── RAW DATA
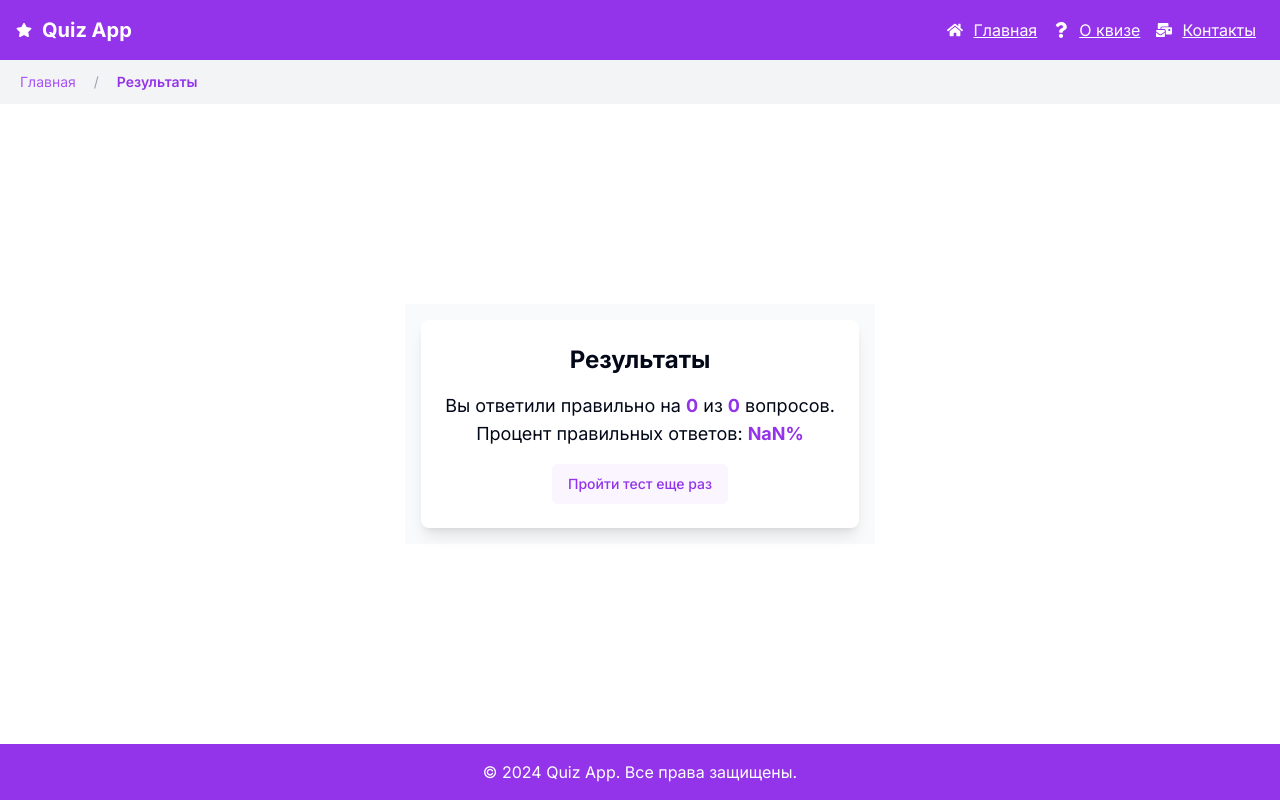
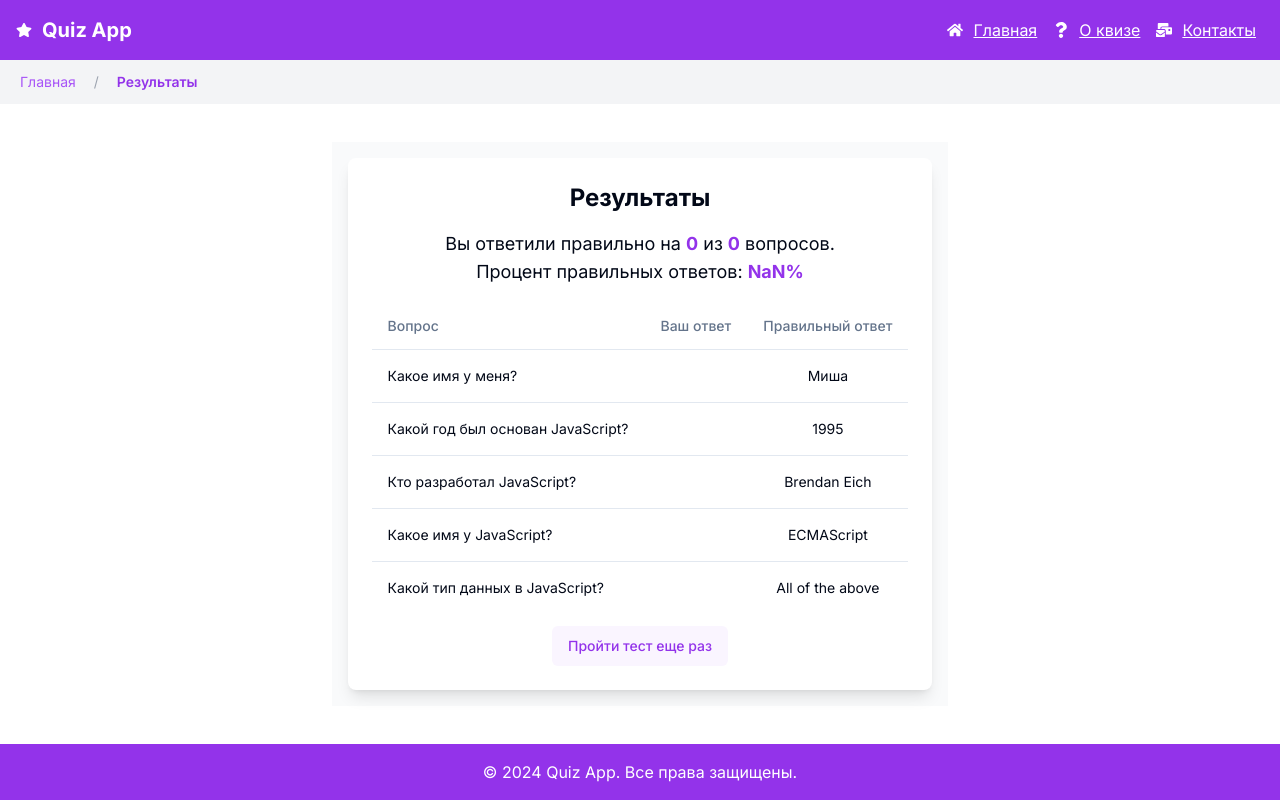
Before and after one commit to InfinityScripter/quiz-app, a Next.js app: page /result in a window 1280 px wide. Built offline with nearby package versions, Linux system fonts and the light colour scheme.

Commit message:
feat : add question result , question status correct | faild style : add table in result

```diff
--- a/components/quiz/quiz-form.tsx
+++ b/components/quiz/quiz-form.tsx
@@ -41,9 +41,11 @@
     const [isCorrect, setIsCorrect] = useState<boolean | null>(null);
     const [isAnswered, setIsAnswered] = useState(false);
     const [correctAnswers, setCorrectAnswers] = useState(0);
+    const [userAnswers, setUserAnswers] = useState<string[]>(Array(questions.length).fill(''));
+    const [questionResults, setQuestionResults] = useState<(boolean | null)[]>(Array(questions.length).fill(null));
     const [timerStarted, setTimerStarted] = useState(false);
-    const [timeLeft, setTimeLeft] = useState(30);
-    const [isLoading, setIsLoading] = useState(true); // New loading state
+    const [timeLeft, setTimeLeft] = useState(100);
+    const [isLoading, setIsLoading] = useState(true);
     const router = useRouter();
 
     const form = useForm<z.infer<typeof FormSchema>>({
@@ -73,36 +75,38 @@
             const data = await response.json();
             setCurrentQuestionIndex(data.currentQuestionIndex);
             setCorrectAnswers(data.correctAnswers);
+            setUserAnswers(data.userAnswers || Array(questions.length).fill(''));
+            setQuestionResults(data.questionResults || Array(questions.length).fill(null));
             setTimeLeft(data.timeLeft);
             setTimerStarted(data.timerStarted);
 
             const newExpiryTimestamp = new Date();
             newExpiryTimestamp.setSeconds(newExpiryTimestamp.getSeconds() + data.timeLeft);
             restart(newExpiryTimestamp, data.timerStarted);
-            setIsLoading(false); // Set loading to false after fetching data
+            setIsLoading(false);
         };
 
         fetchQuizState().catch((error) => {
             console.error('Fetch quiz state failed:', error);
-            setIsLoading(false); // Set loading to false even if fetching fails
+            setIsLoading(false);
         });
     }, [restart]);
 
     useEffect(() => {
         if (timerStarted) {
-            updateQuizState(currentQuestionIndex, correctAnswers, seconds + minutes * 60, true);
+            updateQuizState(currentQuestionIndex, correctAnswers, userAnswers, questionResults, seconds + minutes * 60, true);
         }
-    }, [seconds, minutes, timerStarted, currentQuestionIndex, correctAnswers]);
+    }, [seconds, minutes, timerStarted, currentQuestionIndex, correctAnswers, userAnswers, questionResults]);
 
     const handleStart = () => {
         setTimerStarted(true);
         start();
-        updateQuizState(currentQuestionIndex, correctAnswers, 30, true);
+        updateQuizState(currentQuestionIndex, correctAnswers, userAnswers, questionResults, 100, true);
     };
 
     const handleExpire = () => {
-        updateQuizState(0, correctAnswers, 30, false);
-        router.push(`/result?correctAnswers=${correctAnswers}&totalQuestions=${questions.length}`);
+        updateQuizState(0, correctAnswers, userAnswers, questionResults, 100, false);
+        router.push(`/result?correctAnswers=${correctAnswers}&totalQuestions=${questions.length}&userAnswers=${encodeURIComponent(JSON.stringify(userAnswers))}`);
     };
 
     const handleNextQuestion = async (data: z.infer<typeof FormSchema>) => {
@@ -111,6 +115,11 @@
 
         setIsCorrect(correct);
         setIsAnswered(true);
+        const newResults = [...questionResults];
+        newResults[currentQuestionIndex] = correct;
+
+        const newUserAnswers = [...userAnswers];
+        newUserAnswers[currentQuestionIndex] = data.answer;
 
         if (correct) {
             setCorrectAnswers((prev) => prev + 1);
@@ -118,26 +127,28 @@
 
         setTimeout(async () => {
             if (currentQuestionIndex === questions.length - 1) {
-                await updateQuizState(0, 0, 30, false);
-                router.push(`/result?correctAnswers=${correctAnswers + (correct ? 1 : 0)}&totalQuestions=${questions.length}`);
+                await updateQuizState(0, 0, newUserAnswers, newResults, 100, false);
+                router.push(`/result?correctAnswers=${correctAnswers + (correct ? 1 : 0)}&totalQuestions=${questions.length}&userAnswers=${encodeURIComponent(JSON.stringify(newUserAnswers))}`);
             } else {
                 const newIndex = currentQuestionIndex + 1;
                 setCurrentQuestionIndex(newIndex);
                 setIsCorrect(null);
                 setIsAnswered(false);
                 form.reset();
-                await updateQuizState(newIndex, correctAnswers + (correct ? 1 : 0), 30, true);
+                setUserAnswers(newUserAnswers);
+                setQuestionResults(newResults);
+                await updateQuizState(newIndex, correctAnswers + (correct ? 1 : 0), newUserAnswers, newResults, 100, true);
             }
         }, 1000);
     };
 
-    const updateQuizState = async (currentQuestionIndex: number, correctAnswers: number, timeLeft: number, timerStarted: boolean) => {
+    const updateQuizState = async (currentQuestionIndex: number, correctAnswers: number, userAnswers: string[], questionResults: (boolean | null)[], timeLeft: number, timerStarted: boolean) => {
         await fetch('/api/quiz-state', {
             method: 'POST',
             headers: {
                 'Content-Type': 'application/json',
             },
-            body: JSON.stringify({ currentQuestionIndex, correctAnswers, timeLeft, timerStarted }),
+            body: JSON.stringify({ currentQuestionIndex, correctAnswers, userAnswers, questionResults, timeLeft, timerStarted }),
         });
     };
 
@@ -181,6 +192,11 @@
                             <h3 className="text-xl font-bold">Вопрос {currentQuestionIndex + 1} из {questions.length}</h3>
                         </div>
                         <Progress value={(currentQuestionIndex / questions.length) * 100} className="my-4 " />
+                        <div className="flex space-x-1">
+                            {questionResults.map((result, index) => (
+                                <div key={index} className={`rounded-xl w-full h-2 ${result === null ? 'bg-gray-200' : result ? 'bg-emerald-500' : 'bg-destructive'}`} />
+                            ))}
+                        </div>
                         <h2>{questions[currentQuestionIndex].question}</h2>
                         <FormField
                             control={form.control}
--- a/components/quiz/result-form.tsx
+++ b/components/quiz/result-form.tsx
@@ -2,11 +2,14 @@
 
 import { useSearchParams, useRouter } from 'next/navigation';
 import { Button } from "@/components/ui/button";
+import { Table, TableBody, TableCaption, TableCell, TableHead, TableHeader, TableRow } from "@/components/ui/table";
+import { questions } from "@/lib/questions";
 
 const ResultForm = () => {
     const searchParams = useSearchParams();
     const correctAnswers = parseInt(searchParams.get('correctAnswers') || '0', 10);
     const totalQuestions = parseInt(searchParams.get('totalQuestions') || '0', 10);
+    const userAnswers = JSON.parse(decodeURIComponent(searchParams.get('userAnswers') || '[]'));
     const router = useRouter();
 
     const completionPercentage = ((correctAnswers / totalQuestions) * 100).toFixed(0);
@@ -20,6 +23,8 @@
             body: JSON.stringify({
                 currentQuestionIndex: 0,
                 correctAnswers: 0,
+                userAnswers: Array(questions.length).fill(''),
+                questionResults: Array(questions.length).fill(null),
                 timeLeft: 30,
                 timerStarted: false
             }),
@@ -32,12 +37,32 @@
     }
 
     return (
-        <div className="flex flex-col items-center justify-center  bg-gray-50 p-4">
+        <div className="flex flex-col items-center justify-center bg-gray-50 p-4">
             <div className="bg-white p-6 rounded-lg shadow-lg text-center">
                 <h3 className="text-2xl font-bold mb-4">Результаты</h3>
                 <p className="text-lg">Вы ответили правильно на <span className="font-bold text-purple-600">{correctAnswers}</span> из <span className="font-bold text-purple-600">{totalQuestions}</span> вопросов.</p>
                 <p className="text-lg mb-4">Процент правильных ответов: <span className="font-bold text-purple-600">{completionPercentage}%</span></p>
-                <div className="flex justify-center">
+
+                <Table>
+                    <TableHeader>
+                        <TableRow>
+                            <TableHead>Вопрос</TableHead>
+                            <TableHead className="text-center">Ваш ответ</TableHead>
+                            <TableHead className="text-center">Правильный ответ</TableHead>
+                        </TableRow>
+                    </TableHeader>
+                    <TableBody>
+                        {questions.map((question, index) => (
+                            <TableRow key={index}>
+                                <TableCell className="text-left">{question.question}</TableCell>
+                                <TableCell className="text-center">{userAnswers[index]}</TableCell>
+                                <TableCell className="text-center">{question.correctAnswer}</TableCell>
+                            </TableRow>
+                        ))}
+                    </TableBody>
+                </Table>
+
+                <div className="mt-3 flex justify-center">
                     <Button variant="purple" onClick={handleRetry}>Пройти тест еще раз</Button>
                 </div>
             </div>
--- /dev/null
+++ b/components/ui/table.tsx
@@ -0,0 +1,117 @@
+import * as React from "react"
+
+import { cn } from "@/lib/utils"
+
+const Table = React.forwardRef<
+  HTMLTableElement,
+  React.HTMLAttributes<HTMLTableElement>
+>(({ className, ...props }, ref) => (
+  <div className="relative w-full overflow-auto">
+    <table
+      ref={ref}
+      className={cn("w-full caption-bottom text-sm", className)}
+      {...props}
+    />
+  </div>
+))
+Table.displayName = "Table"
+
+const TableHeader = React.forwardRef<
+  HTMLTableSectionElement,
+  React.HTMLAttributes<HTMLTableSectionElement>
+>(({ className, ...props }, ref) => (
+  <thead ref={ref} className={cn("[&_tr]:border-b", className)} {...props} />
+))
+TableHeader.displayName = "TableHeader"
+
+const TableBody = React.forwardRef<
+  HTMLTableSectionElement,
+  React.HTMLAttributes<HTMLTableSectionElement>
+>(({ className, ...props }, ref) => (
+  <tbody
+    ref={ref}
+    className={cn("[&_tr:last-child]:border-0", className)}
+    {...props}
+  />
+))
+TableBody.displayName = "TableBody"
+
+const TableFooter = React.forwardRef<
+  HTMLTableSectionElement,
+  React.HTMLAttributes<HTMLTableSectionElement>
+>(({ className, ...props }, ref) => (
+  <tfoot
+    ref={ref}
+    className={cn(
+      "border-t bg-muted/50 font-medium [&>tr]:last:border-b-0",
+      className
+    )}
+    {...props}
+  />
+))
+TableFooter.displayName = "TableFooter"
+
+const TableRow = React.forwardRef<
+  HTMLTableRowElement,
+  React.HTMLAttributes<HTMLTableRowElement>
+>(({ className, ...props }, ref) => (
+  <tr
+    ref={ref}
+    className={cn(
+      "border-b transition-colors hover:bg-muted/50 data-[state=selected]:bg-muted",
+      className
+    )}
+    {...props}
+  />
+))
+TableRow.displayName = "TableRow"
+
+const TableHead = React.forwardRef<
+  HTMLTableCellElement,
+  React.ThHTMLAttributes<HTMLTableCellElement>
+>(({ className, ...props }, ref) => (
+  <th
+    ref={ref}
+    className={cn(
+      "h-12 px-4 text-left align-middle font-medium text-muted-foreground [&:has([role=checkbox])]:pr-0",
+      className
+    )}
+    {...props}
+  />
+))
+TableHead.displayName = "TableHead"
+
+const TableCell = React.forwardRef<
+  HTMLTableCellElement,
+  React.TdHTMLAttributes<HTMLTableCellElement>
+>(({ className, ...props }, ref) => (
+  <td
+    ref={ref}
+    className={cn("p-4 align-middle [&:has([role=checkbox])]:pr-0", className)}
+    {...props}
+  />
+))
+TableCell.displayName = "TableCell"
+
+const TableCaption = React.forwardRef<
+  HTMLTableCaptionElement,
+  React.HTMLAttributes<HTMLTableCaptionElement>
+>(({ className, ...props }, ref) => (
+  <caption
+    ref={ref}
+    className={cn("mt-4 text-sm text-muted-foreground", className)}
+    {...props}
+  />
+))
+TableCaption.displayName = "TableCaption"
+
+export {
+  Table,
+  TableHeader,
+  TableBody,
+  TableFooter,
+  TableHead,
+  TableRow,
+  TableCell,
+  TableCaption,
+}
--- a/lib/questions.js
+++ b/lib/questions.js
@@ -1,7 +1,7 @@
 export const questions = [
     {
         question: "Какое имя у меня?",
-        options: ["Миша", "ECMAScript6", "ECMAScript5", "ECMAScript7"],
+        options: ["Миша", "Петя", "Вася", "Ваня"],
         correctAnswer: "Миша"
     },
     {
```
Also changed, not shown: app/api/quiz-state/route.ts (+7 -4 lines).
────
### WHAT THIS TASK INVOLVES
For every line in the listing above that contains "components", copy that line.

### SOLVED EXERCISE
--- a/components/quiz/quiz-form.tsx
+++ b/components/quiz/quiz-form.tsx
--- a/components/quiz/result-form.tsx
+++ b/components/quiz/result-form.tsx
 import { Button } from "@/components/ui/button";
+import { Table, TableBody, TableCaption, TableCell, TableHead, TableHeader, TableRow } from "@/components/ui/table";
+++ b/components/ui/table.tsx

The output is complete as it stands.